In all our contentiousness about what free speech is (and unlike the Supreme Court, I for one elect not to hold that it is unlimited cascades of money pouring into purportedly non-plutocratic but putatively democratic elections) and about our rights to exercise it, nobody says much about what secures these rights.  Sure, it’s a formal part of our political culture, enshrined in the First Amendment to our Constitution, where we read that “Congress shall make no law … abridging the freedom of speech, or of the press; …”.  However correctly or perversely (depending on your own point of view) the abstraction that is free speech is translated into actual practice in any given circumstance, everybody pretty much takes it for granted.

But, as I say, what ultimately secures these rights of free speech?

Yes — free speech even for those sophisticates who are so busy these days excoriating the military and blaming America for everything under the sun and above it.

It certainly is not secured by the spittle-flecked narcissist in designer sun-glasses stoked to the gills on God-knows-what who’s playing at revolutionary and ranting incoherently on the steps of the campus administration building.  Yeah, he promises the millennium, the new freedom, paradise on earth – if only you help him get rid of the capitalist oppressors and Western neocolonial hegemony.

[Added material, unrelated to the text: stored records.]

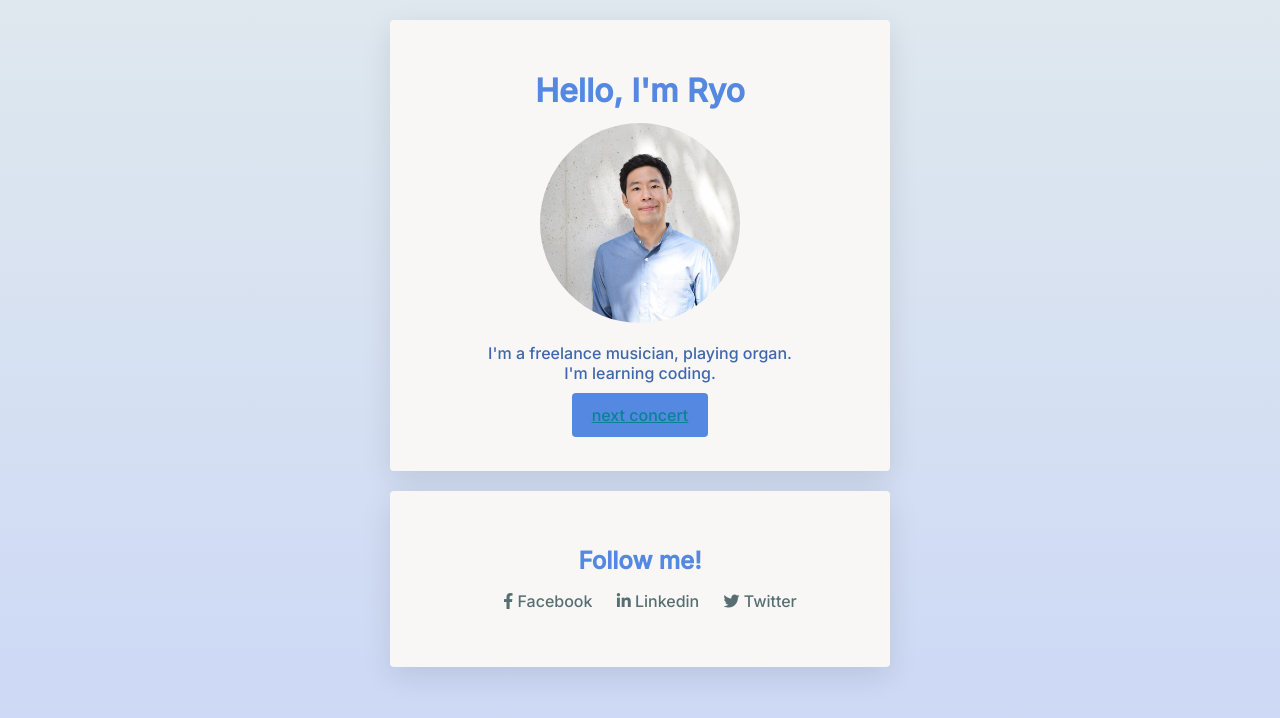
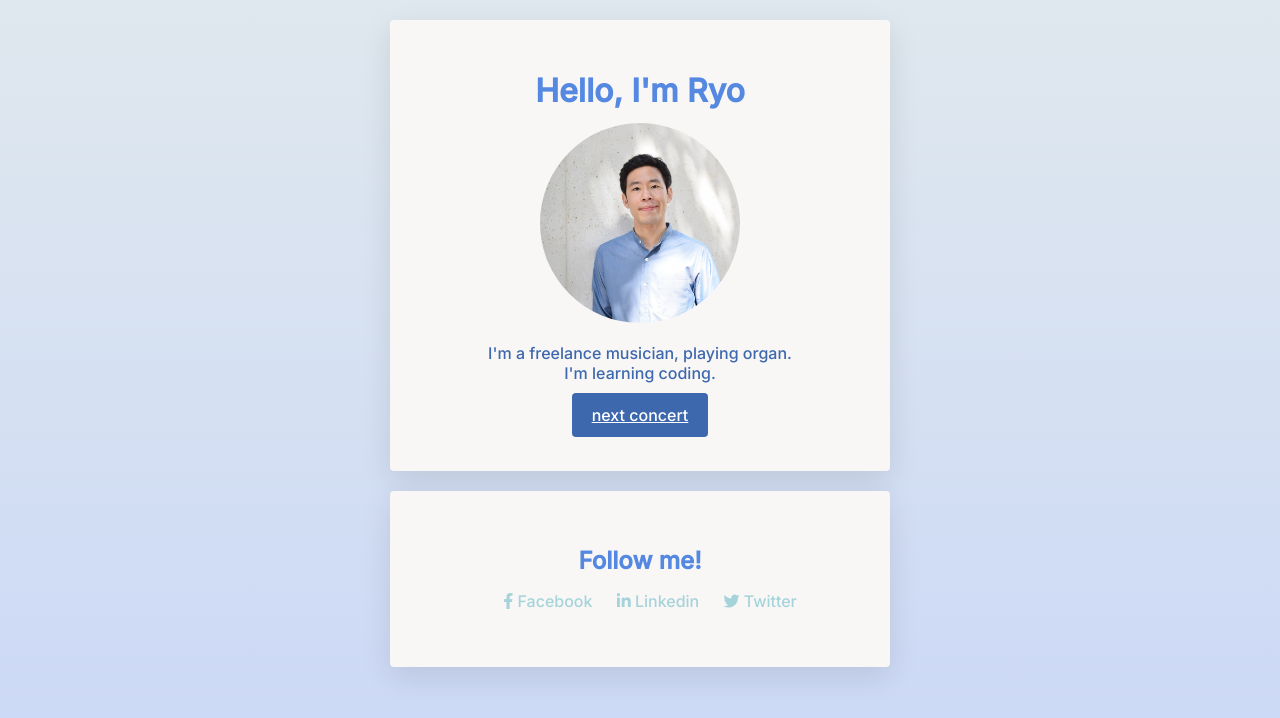
Before and after one commit to rtamiya/profile, a plain HTML site: page index.html in a window 1280 px wide. In both pictures the pointer is over the link "next concert". Drawn offline with Linux system fonts and the light colour scheme.

Commit message:
added effect to button

```diff
--- a/style.css
+++ b/style.css
@@ -21,12 +21,12 @@ h2 {
 }
 
 a {
-  color: #576F72;
+  color: #a5d3da;
   text-decoration: none;
 }
 
 a:hover {
-  color: #088395;
+  color: #737676;
   text-decoration: underline;
 }
 
@@ -87,3 +87,10 @@ a:hover {
   border-radius: 4px;
   line-height: 32px;
 }
+
+.btn-blue:hover {
+  background-color: #3e68ad;
+  color: white;
+  padding: 12px 20px;
+  transition: 0.5s
+}
```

Duh, dude!  Heard that, been there – about forty or fifty years ago when one half of you wasn’t even that gleam in your mama’s eye.

And it surely is not secured by his older cousin, that trendy leftist weenie now ensconced on all campuses, the assistant professor in English / Comp Lit / International Film Studies who hasn’t had an original idea since she cribbed the Cliff Notes to Marcuse and Fanon, still thinks the Berlin Wall is standing all worldly evidence to the contrary notwithstanding, and pontificates with tedious and tiresome predictability in front of her captive freshman audiences that Stalin and Mao somehow got marxism and communism — those addictive opiates of the Western intellectual — all wrong (and here she’s not referring to Mao’s closing down of the universities for a decade!).  “Just put me in charge,” she intimates, and you’ll finally have the millennium, the new freedom, paradise on earth.

Sure, sweetie, when would you like to start?

Now just move along, honey!


Nor is it the swarms of lawyers who, promoting this argument or scuttling that one, merely — to cite Frank Sinatra’s version of Jobim’s maahvelous One Note Samba — “talk and talk and talk and just say nothing, or nearly nothing,” and so do their own endless and unmusical versions of this legal one note samba.

And it is not the tortuous pronouncements of a judge — pronouncements that will please some and enrage others until the next judge comes along and enrages some while pleasing others.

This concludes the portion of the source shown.